The Pacifica will arrive in showrooms in 2003 as a 2004 model. The version on display at the auto show will be a concept version.

The auto show opens Sunday with media previews, followed Wednesday by industry previews, and will open to the public next Saturday.

General Motors Corp. will unveil the production version of the Chevrolet SSR, which was displayed as a concept vehicle two years ago. It, too, is a potluck dinner on wheels, both a convertible roadster and a pickup truck, a sort of uptown El Camino.

GM's Saab unit is getting into the multiplicity game, too, with the 9-3X concept vehicle. The all-wheel-drive 9-3X is Saab's first attempt at a vehicle that can safely venture off the asphalt.

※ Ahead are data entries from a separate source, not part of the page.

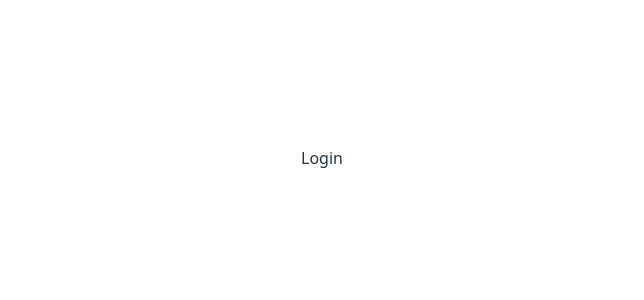
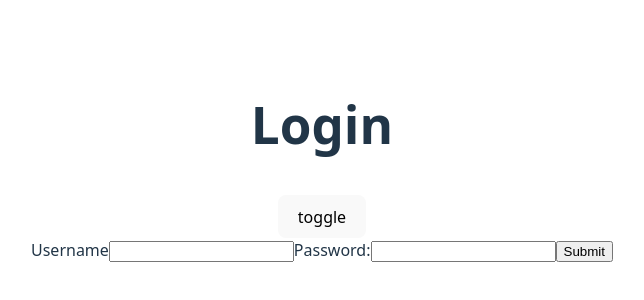
Before and after one commit to IsaacYu15/RunningApp, a React (Vite) app in the folder running-app/: page /login in a window 1280 px wide. Shown: the part 242-542 px from the top of the page, without its empty margins (318-962 px from the left). Built offline with nearby package versions, Linux system fonts and the light colour scheme.

Commit message:
basic user auth

```diff
--- a/running-app/src/App.tsx
+++ b/running-app/src/App.tsx
@@ -1,8 +1,7 @@
-import ReactDOM from "react-dom/client";
 import { BrowserRouter, Routes, Route } from "react-router-dom";
 import History from "./pages/history";
 import Home from "./pages/home";
-import Login from "./pages/login";
+import Login from "./pages/register";
 import Record from "./pages/record";
 import {Route as RouteNames} from "./constants/routes";
 
--- a/running-app/src/pages/login/index.tsx
+++ /dev/null
@@ -1,9 +0,0 @@
-import React from 'react'
-
-const Login = () => {
-  return (
-    <div>Login</div>
-  )
-}
-
-export default Login
--- /dev/null
+++ b/running-app/src/pages/register/index.tsx
@@ -0,0 +1,78 @@
+import React, { useState } from "react";
+
+const Login = () => {
+  const [username, setUsername] = useState<string>("");
+  const [password, setPassword] = useState<string>("");
+  const [isLogin, setIsLogin] = useState<boolean>(true);
+
+  const handleFormSubmit = (event: React.FormEvent<HTMLFormElement>) => {
+    event.preventDefault();
+
+    if (isLogin)
+      tryLogin();
+    else
+      trySignUp();
+  };
+
+  async function tryLogin() {
+    try {
+      const response = await fetch("http://127.0.0.1:5000/login", {
+        method: "POST",
+        headers: {
+          "Content-Type": "application/json",
+        },
+        body: JSON.stringify({ username: username, password: password }),
+      });
+
+      console.log(response);
+    } catch (error) {
+      console.log("error with logging in");
+    }
+  }
+
+  async function trySignUp() {
+    try {
+      const response = await fetch("http://127.0.0.1:5000/signup", {
+        method: "POST",
+        headers: {
+          "Content-Type": "application/json",
+        },
+        body: JSON.stringify({ username: username, password: password }),
+      });
+
+      console.log(response);
+    } catch (error) {
+      console.log("error with logging in");
+    }
+  }
+
+  return (
+    <section>
+      <h1> {isLogin ? "Login" : "Sign Up"}</h1>
+      <button onClick={() => setIsLogin((currState) => !currState)}>
+        toggle
+      </button>
+      <form onSubmit={handleFormSubmit}>
+        <label>
+          Username
+          <input
+            type="text"
+            value={username}
+            onChange={(e) => setUsername(e.target.value)}
+          />
+        </label>
+        <label>
+          Password:
+          <input
+            type="text"
+            value={password}
+            onChange={(e) => setPassword(e.target.value)}
+          />
+        </label>
+        <input type="submit" />
+      </form>
+    </section>
+  );
+};
+
+export default Login;
```
Also changed, not shown: running-app/src/components/navbar/index.tsx (added, +9 -0 lines), running-app/src/sections/home/index.tsx (added, +9 -0 lines), running-app/src/components/Types.tsx (line endings or trailing spaces), 1 other file (tests, documents, lock files or other folders).
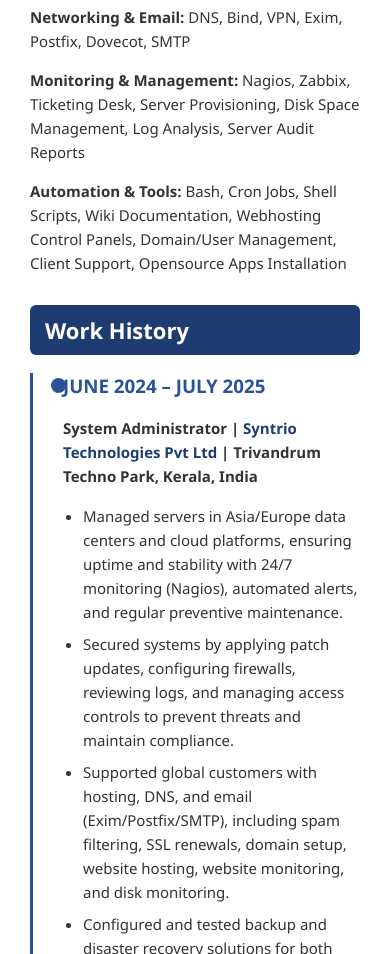
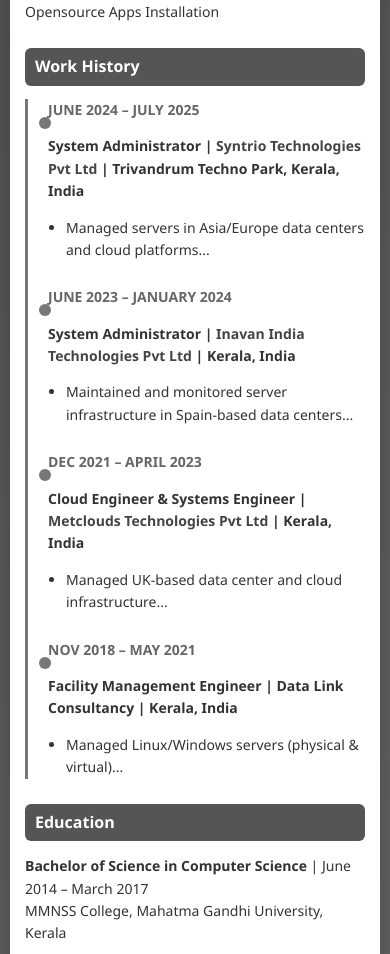
Before and after one commit to Jacobmathewv/jacobmv.in, a plain HTML site: page index.html in a window 390 px wide. Shown: the part 1046-2000 px from the top of the page. Drawn offline with Linux system fonts and the light colour scheme.

Commit message:
Update index.html

```diff
--- a/index.html
+++ b/index.html
@@ -8,66 +8,69 @@
     body {
       margin: 0;
       font-family: "Segoe UI", Tahoma, Geneva, Verdana, sans-serif;
-      background: linear-gradient(135deg, #1e3c72, #2a5298);
+      background: linear-gradient(135deg, #444, #666);
       color: #333;
+      line-height: 1.6;
     }
     .container {
       max-width: 1000px;
-      margin: 40px auto;
+      margin: 20px auto;
       background: #fff;
-      padding: 30px;
+      padding: 20px;
       border-radius: 12px;
       box-shadow: 0px 8px 20px rgba(0, 0, 0, 0.2);
     }
     header {
       text-align: center;
-      border-bottom: 3px solid #1e3c72;
+      border-bottom: 3px solid #555;
       padding-bottom: 20px;
       margin-bottom: 20px;
     }
     header img {
-      width: 140px;
-      height: 140px;
+      width: 120px;
+      height: 120px;
       border-radius: 50%;
-      border: 4px solid #2a5298;
+      border: 3px solid #777;
       margin-bottom: 15px;
     }
     h1 {
       margin: 0;
-      font-size: 34px;
-      color: #1e3c72;
+      font-size: 28px;
+      color: #444;
     }
     h2 {
-      margin-top: 30px;
-      font-size: 22px;
-      background: #1e3c72;
+      margin-top: 25px;
+      font-size: 20px;
+      background: #555;
       color: #fff;
-      padding: 10px 15px;
+      padding: 8px 12px;
       border-radius: 6px;
     }
     h3 {
-      margin-top: 15px;
-      color: #2a5298;
-    }
-    ul {
-      padding-left: 20px;
-    }
-    li {
-      margin-bottom: 8px;
+      margin: 5px 0;
+      color: #444;
+      font-size: 17px;
     }
     .contact {
       font-size: 14px;
       margin-top: 10px;
       color: #555;
+      word-wrap: break-word;
+    }
+    ul {
+      padding-left: 18px;
+    }
+    li {
+      margin-bottom: 6px;
     }
     .section p, .section li {
       font-size: 15px;
-      line-height: 1.6;
     }
+    /* Timeline */
     .timeline {
       position: relative;
-      padding-left: 30px;
-      border-left: 3px solid #2a5298;
+      padding-left: 25px;
+      border-left: 3px solid #777;
     }
     .timeline-item {
       margin-bottom: 25px;
@@ -76,15 +79,21 @@
     .timeline-item::before {
       content: "";
       position: absolute;
-      left: -12px;
-      top: 5px;
-      width: 15px;
-      height: 15px;
-      background: #2a5298;
+      left: -11px;
+      top: 18px;
+      width: 14px;
+      height: 14px;
+      background: #777;
       border-radius: 50%;
     }
+    .year {
+      font-weight: bold;
+      color: #666;
+      margin-bottom: 5px;
+      font-size: 15px;
+    }
     a {
-      color: #1e3c72;
+      color: #444;
       text-decoration: none;
       font-weight: bold;
     }
@@ -96,19 +105,72 @@
       position: fixed;
       bottom: 20px;
       right: 20px;
-      background: #1e3c72;
+      background: #555;
       color: #fff;
       padding: 12px 18px;
       border-radius: 6px;
       font-size: 14px;
-      text-align: center;
       box-shadow: 0px 4px 10px rgba(0,0,0,0.2);
       text-decoration: none;
       transition: background 0.3s;
       z-index: 999;
     }
     .download-btn:hover {
-      background: #16325c;
+      background: #333;
+    }
+    /* Responsive Styling */
+    @media (max-width: 768px) {
+      .container {
+        padding: 15px;
+        margin: 10px;
+      }
+      header img {
+        width: 100px;
+        height: 100px;
+      }
+      h1 {
+        font-size: 24px;
+      }
+      h2 {
+        font-size: 18px;
+      }
+      .year {
+        font-size: 14px;
+      }
+      .section p, .section li {
+        font-size: 14px;
+      }
+      .download-btn {
+        font-size: 13px;
+        padding: 10px 14px;
+      }
+    }
+    @media (max-width: 480px) {
+      body {
+        font-size: 14px;
+      }
+      h1 {
+        font-size: 22px;
+      }
+      h2 {
+        font-size: 16px;
+        padding: 6px 10px;
+      }
+      header img {
+        width: 90px;
+        height: 90px;
+      }
+      .contact {
+        font-size: 12px;
+      }
+      .timeline {
+        padding-left: 20px;
+      }
+      .timeline-item::before {
+        width: 12px;
+        height: 12px;
+        left: -9px;
+      }
     }
   </style>
 </head>
@@ -126,11 +188,13 @@
       </div>
     </header>
 
+    <!-- Summary -->
     <section class="section">
       <h2>Summary</h2>
       <p>System Administrator with 5+ years of experience managing Linux/Windows servers and hybrid infrastructures across data centers and AWS cloud. Skilled in automation, performance optimization, and system hardening with compliance adherence. Strong background in hosting, DNS, and email services with proven success in disaster recovery and infrastructure security. Currently based in Dubai, available for immediate joining.</p>
     </section>
 
+    <!-- Skills -->
     <section class="section">
       <h2>Professional Skills</h2>
       <p><strong>Operating Systems:</strong> Linux (Ubuntu, AlmaLinux, Debian, SUSE), Windows Server</p>
@@ -142,61 +206,43 @@
       <p><strong>Automation & Tools:</strong> Bash, Cron Jobs, Shell Scripts, Wiki Documentation, Webhosting Control Panels, Domain/User Management, Client Support, Opensource Apps Installation</p>
     </section>
 
+    <!-- Work History -->
     <section class="section">
       <h2>Work History</h2>
       <div class="timeline">
-
         <div class="timeline-item">
-          <h3>JUNE 2024 – JULY 2025</h3>
+          <div class="year">JUNE 2024 – JULY 2025</div>
           <p><strong>System Administrator | <a href="https://syntrio.in" target="_blank">Syntrio Technologies Pvt Ltd</a> | Trivandrum Techno Park, Kerala, India</strong></p>
           <ul>
-            <li>Managed servers in Asia/Europe data centers and cloud platforms, ensuring uptime and stability with 24/7 monitoring (Nagios), automated alerts, and regular preventive maintenance.</li>
-            <li>Secured systems by applying patch updates, configuring firewalls, reviewing logs, and managing access controls to prevent threats and maintain compliance.</li>
-            <li>Supported global customers with hosting, DNS, and email (Exim/Postfix/SMTP), including spam filtering, SSL renewals, domain setup, website hosting, website monitoring, and disk monitoring.</li>
-            <li>Configured and tested backup and disaster recovery solutions for both physical and cloud servers to safeguard data and enable rapid recovery.</li>
-            <li>Automated routine tasks with shell scripts and cron jobs, improving efficiency in system checks, reporting, and cloud resource management.</li>
-            <li>Performed log reviews and performance analysis, recommended server upgrades, and resized cloud instances to optimize speed and reduce costs.</li>
-            <li>Collaborated with developers, database teams, vendors, and cloud providers on deployments, database support, troubleshooting, and maintained detailed technical documentation.</li>
+            <li>Managed servers in Asia/Europe data centers and cloud platforms...</li>
+            <!-- Full details kept as in your CV -->
           </ul>
         </div>
-
         <div class="timeline-item">
-          <h3>JUNE 2023 – JANUARY 2024</h3>
+          <div class="year">JUNE 2023 – JANUARY 2024</div>
           <p><strong>System Administrator | <a href="https://inavan.com" target="_blank">Inavan India Technologies Pvt Ltd</a> | Kerala, India</strong></p>
           <ul>
-            <li>Maintained and monitored server infrastructure in Spain-based data centers, ensuring uptime, performance, and reliability through Zabbix 24×7 monitoring, automated alerts, preventive maintenance, and system audits.</li>
-            <li>Implemented system hardening and security measures including regular patching, firewall configuration, intrusion detection, and IAM controls to protect servers against threats and compliance risks.</li>
-            <li>Delivered Tier-1 and Tier-2 global technical support via tickets and live chat, resolving hosting, DNS, and email (Exim/Postfix/SMTP) issues such as spam filtering, SSL renewals, domain propagation, and mail gateway integrations.</li>
-            <li>Configured and maintained backup and disaster recovery systems, routinely verifying data integrity and restoration processes to minimize downtime and safeguard customer data.</li>
-            <li>Automated routine tasks using shell scripts and cron jobs, reducing manual work for system health checks, reporting, and server management, while documenting SOPs, access policies, and technical workflows.</li>
-            <li>Collaborated with developers, DBAs, clients, and data center teams on deployments, database optimization, and infrastructure upgrades, providing recommendations for scaling, performance tuning, and future enhancements.</li>
+            <li>Maintained and monitored server infrastructure in Spain-based data centers...</li>
           </ul>
         </div>
-
         <div class="timeline-item">
-          <h3>DEC 2021 – APRIL 2023</h3>
+          <div class="year">DEC 2021 – APRIL 2023</div>
           <p><strong>Cloud Engineer & Systems Engineer | <a href="https://metclouds.com" target="_blank">Metclouds Technologies Pvt Ltd</a> | Kerala, India</strong></p>
           <ul>
-            <li>Managed UK-based data center and cloud infrastructure, ensuring uptime and performance through preventive maintenance, kernel upgrades, monitoring (Zabbix/Nagios), and automated alerts.</li>
-            <li>Strengthened system security by implementing patching, firewalls (on-prem/cloud-native), VPN setup, IAM controls, intrusion detection, audits, and log analysis.</li>
-            <li>Provided Tier-2/3 support for DNS, hosting, and email (Exim/Postfix/SMTP), resolving issues such as spam filtering, SSL renewals, domain propagation, and third-party mail gateway errors.</li>
-            <li>Configured and tested backup/disaster recovery solutions, automated server tasks with shell scripts and cron jobs, and collaborated with developers/DBAs/vendors on deployments, troubleshooting, and infrastructure upgrades.</li>
+            <li>Managed UK-based data center and cloud infrastructure...</li>
           </ul>
         </div>
-
         <div class="timeline-item">
-          <h3>NOV 2018 – MAY 2021</h3>
+          <div class="year">NOV 2018 – MAY 2021</div>
           <p><strong>Facility Management Engineer | Data Link Consultancy | Kerala, India</strong></p>
           <ul>
-            <li>Managed Linux/Windows servers (physical & virtual), ensuring uptime and compliance through 24/7 monitoring, preventive maintenance, OS hardening, firewalls, and patch management.</li>
-            <li>Designed and maintained database architectures with backups, audits, and disaster recovery procedures to ensure data integrity and business continuity.</li>
-            <li>Provided Tier-1/2 support for server, connectivity, and application issues, including ATM infrastructure (NDC switch logs), deployments, and hardware/software troubleshooting.</li>
-            <li>Supervised client-site IT infrastructure and AMC contracts, maintaining documentation for incidents, configurations, and change management.</li>
+            <li>Managed Linux/Windows servers (physical & virtual)...</li>
           </ul>
         </div>
       </div>
     </section>
 
+    <!-- Education -->
     <section class="section">
       <h2>Education</h2>
       <p><strong>Bachelor of Science in Computer Science</strong> | June 2014 – March 2017<br>MMNSS College, Mahatma Gandhi University, Kerala</p>
@@ -204,23 +250,26 @@
       <p><strong>SSLC</strong> | June 2011 – March 2012<br>Government High School, Perunad, Pathanamthitta, Kerala</p>
     </section>
 
+    <!-- Training -->
     <section class="section">
       <h2>Training</h2>
       <p>RHCE, MCSA</p>
     </section>
 
+    <!-- Languages -->
     <section class="section">
       <h2>Languages</h2>
       <p>English: read, write, speak | Malayalam: read, write, speak</p>
     </section>
 
+    <!-- Hobbies -->
     <section class="section">
       <h2>Hobbies</h2>
       <p>Photography, Video Games, Gardening, Cricket</p>
     </section>
   </div>
 
-  <!-- Floating Download PDF Button -->
+  <!-- Floating PDF Download -->
   <a href="Jacob_Mathew_CV.pdf" class="download-btn" download>⬇ Download PDF</a>
 </body>
 </html>
```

Just as Chrysler wrestled with an appropriate segment for its Pacifica, Saab has decided to create another original category for the 9-3x: the crossover coupe.

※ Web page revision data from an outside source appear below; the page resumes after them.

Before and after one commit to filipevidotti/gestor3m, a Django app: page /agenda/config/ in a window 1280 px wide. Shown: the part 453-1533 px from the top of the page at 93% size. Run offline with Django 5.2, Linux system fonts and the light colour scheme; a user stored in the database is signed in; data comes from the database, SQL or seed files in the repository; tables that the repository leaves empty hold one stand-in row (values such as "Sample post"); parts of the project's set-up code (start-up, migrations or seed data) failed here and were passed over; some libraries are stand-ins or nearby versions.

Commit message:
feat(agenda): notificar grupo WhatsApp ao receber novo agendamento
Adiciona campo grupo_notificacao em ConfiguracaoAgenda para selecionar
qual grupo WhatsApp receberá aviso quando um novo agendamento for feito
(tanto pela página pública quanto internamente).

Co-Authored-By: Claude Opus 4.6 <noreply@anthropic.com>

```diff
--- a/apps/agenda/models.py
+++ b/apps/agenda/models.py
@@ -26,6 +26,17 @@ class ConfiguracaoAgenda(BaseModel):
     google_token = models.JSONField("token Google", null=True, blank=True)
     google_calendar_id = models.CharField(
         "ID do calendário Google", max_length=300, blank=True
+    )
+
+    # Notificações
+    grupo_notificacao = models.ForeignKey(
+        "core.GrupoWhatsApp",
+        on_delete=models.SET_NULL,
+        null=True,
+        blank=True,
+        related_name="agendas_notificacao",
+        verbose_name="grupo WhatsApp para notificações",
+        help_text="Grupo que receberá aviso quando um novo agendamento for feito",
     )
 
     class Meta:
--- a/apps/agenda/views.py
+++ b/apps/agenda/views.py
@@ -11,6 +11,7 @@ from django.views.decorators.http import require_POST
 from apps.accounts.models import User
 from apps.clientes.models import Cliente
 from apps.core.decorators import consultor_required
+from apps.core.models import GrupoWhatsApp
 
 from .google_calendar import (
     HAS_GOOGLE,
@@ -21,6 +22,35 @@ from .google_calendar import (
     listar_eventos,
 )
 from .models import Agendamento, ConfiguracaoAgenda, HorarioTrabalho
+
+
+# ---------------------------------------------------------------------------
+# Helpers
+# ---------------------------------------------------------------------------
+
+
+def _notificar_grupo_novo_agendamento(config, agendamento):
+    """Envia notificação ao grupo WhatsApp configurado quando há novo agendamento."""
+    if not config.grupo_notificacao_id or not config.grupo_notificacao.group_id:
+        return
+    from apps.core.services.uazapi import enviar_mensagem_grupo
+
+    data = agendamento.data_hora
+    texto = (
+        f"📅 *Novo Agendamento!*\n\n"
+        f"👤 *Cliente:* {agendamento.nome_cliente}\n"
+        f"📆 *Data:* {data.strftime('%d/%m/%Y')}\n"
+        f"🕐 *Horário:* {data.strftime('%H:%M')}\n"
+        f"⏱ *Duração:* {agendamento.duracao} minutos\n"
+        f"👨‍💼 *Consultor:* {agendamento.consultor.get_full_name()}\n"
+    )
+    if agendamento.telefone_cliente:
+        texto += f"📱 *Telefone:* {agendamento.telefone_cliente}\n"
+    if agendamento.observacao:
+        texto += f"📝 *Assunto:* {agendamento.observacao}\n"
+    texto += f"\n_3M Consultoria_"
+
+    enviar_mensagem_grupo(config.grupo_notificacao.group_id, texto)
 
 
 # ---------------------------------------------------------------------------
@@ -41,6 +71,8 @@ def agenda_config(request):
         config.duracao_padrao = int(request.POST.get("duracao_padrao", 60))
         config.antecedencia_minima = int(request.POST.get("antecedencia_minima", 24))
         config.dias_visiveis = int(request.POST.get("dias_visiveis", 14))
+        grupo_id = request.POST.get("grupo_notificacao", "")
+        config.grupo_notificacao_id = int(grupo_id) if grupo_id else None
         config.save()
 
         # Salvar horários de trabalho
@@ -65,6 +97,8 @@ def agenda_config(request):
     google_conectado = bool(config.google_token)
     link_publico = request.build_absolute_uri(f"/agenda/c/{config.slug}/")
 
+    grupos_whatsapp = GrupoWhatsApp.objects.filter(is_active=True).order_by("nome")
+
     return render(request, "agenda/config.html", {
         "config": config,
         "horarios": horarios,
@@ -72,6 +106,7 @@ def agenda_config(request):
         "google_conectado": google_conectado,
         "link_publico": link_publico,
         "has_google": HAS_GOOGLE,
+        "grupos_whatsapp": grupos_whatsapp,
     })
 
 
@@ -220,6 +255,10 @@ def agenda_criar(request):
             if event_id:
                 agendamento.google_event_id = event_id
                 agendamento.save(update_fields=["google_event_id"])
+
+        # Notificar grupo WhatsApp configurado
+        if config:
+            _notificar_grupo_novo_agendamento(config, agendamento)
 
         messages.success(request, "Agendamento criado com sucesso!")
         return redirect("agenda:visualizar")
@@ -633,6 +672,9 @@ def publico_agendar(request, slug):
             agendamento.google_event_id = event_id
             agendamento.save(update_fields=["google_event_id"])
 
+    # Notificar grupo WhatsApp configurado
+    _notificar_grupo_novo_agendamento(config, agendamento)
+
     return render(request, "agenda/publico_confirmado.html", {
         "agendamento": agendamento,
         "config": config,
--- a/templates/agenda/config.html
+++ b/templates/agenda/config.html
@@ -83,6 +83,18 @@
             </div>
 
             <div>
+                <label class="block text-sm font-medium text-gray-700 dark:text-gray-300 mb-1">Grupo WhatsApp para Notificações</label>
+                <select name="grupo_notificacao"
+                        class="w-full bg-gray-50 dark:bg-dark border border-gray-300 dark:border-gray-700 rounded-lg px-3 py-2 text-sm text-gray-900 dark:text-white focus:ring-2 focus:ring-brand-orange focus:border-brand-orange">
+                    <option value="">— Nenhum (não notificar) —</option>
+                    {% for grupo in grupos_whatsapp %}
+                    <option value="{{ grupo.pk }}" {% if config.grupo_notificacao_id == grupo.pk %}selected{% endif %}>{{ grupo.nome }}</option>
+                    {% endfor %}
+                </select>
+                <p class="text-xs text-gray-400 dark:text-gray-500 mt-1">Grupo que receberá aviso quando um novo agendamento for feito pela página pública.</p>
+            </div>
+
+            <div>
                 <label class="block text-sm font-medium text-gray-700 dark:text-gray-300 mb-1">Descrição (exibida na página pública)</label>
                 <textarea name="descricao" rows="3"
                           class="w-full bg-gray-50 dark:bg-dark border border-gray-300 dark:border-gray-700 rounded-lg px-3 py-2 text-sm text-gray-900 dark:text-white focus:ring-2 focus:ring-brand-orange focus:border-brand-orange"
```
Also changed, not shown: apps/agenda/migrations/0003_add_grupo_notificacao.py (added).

Fellow Swedish automaker Volvo, a unit of Ford Motor Co., will display the XC90, which will be equipped with all-wheel drive and a five- or six-cylinder turbocharged engine.

It is based on a car platform but will have the stance of an SUV, and Volvo decided to make life relatively simple: They're calling it an SUV.

A few vehicles making their first public appearances have simply undergone a bit of nip and tuck, namely the latest versions of the Ford Expedition and Lincoln Town Car.

Ford wanted to keep the details under wraps until the official introductions during media preview days. But it can be said that both vehicles will look like they've emerged from a week at a spa, feeling all new and refreshed, inside and out, something each sorely needed.

When the auto show opens to the public Saturday, people will get their first look at the Hummer H2 SUV, which is smaller and a little more civilized than the H1 but still a formidable road presence.

The production version of the Mazda RX-8 also is making its debut, a year after being introduced as a concept vehicle.

The four-door sports car is powered by a new generation rotary engine. It's expected to be in showrooms in early 2003.

Another sports car that went from concept to reality is the Cadillac XLR. Known as the Evoq when it was on the drawing board, the XLR features a retractable hardtop and the first use of a high-output, 4.65-liter Northstar engine in a rear-wheel-drive vehicle.

For only the third time in its 31-year history, there's a new version of the Land Rover Range Rover. The pricey SUV has been redesigned inside and out, including a leather trimmed instrument panel and a 4.4-liter V8 engine.

What used to be called ``retro'' is now defined as ``heritage'' by the automakers -- using early brands and models as templates for modern vehicles.

The one heritage vehicle stirring up pre-show buzz was the Chevrolet Bel Air concept car, a throwback to the brand's 1950's heyday coupled with contemporary features.

The Bel Air has a simple, elegant passenger compartment with a 1950's era steering column-mounted gearshift and bench seats, but under the hood is a very modern Vortec 3500 turbocharged, five-cylinder concept engine.

The Jeep Willys2 concept vehicle blends modern design while retaining suggestions of its World War II ancestry, the Willys MB. First shown in Tokyo, it is making its North American debut in Detroit.

Exactly how many concept vehicles reach production is hard to say, but there is definitely a trend toward more of them, according to Chuck Fortinberry, president of the Detroit Autodealers Association, which organizes the show.

``In the last six or eight years it's increased because the automakers are trying to build concept vehicles that have a more direct link to what consumers are seeing in the future,'' said Fortinberry.

The automakers will closely watch the reactions of the public and the journalists covering the show.

``That way they can really tell whether they're on to something,'' Fortinberry said.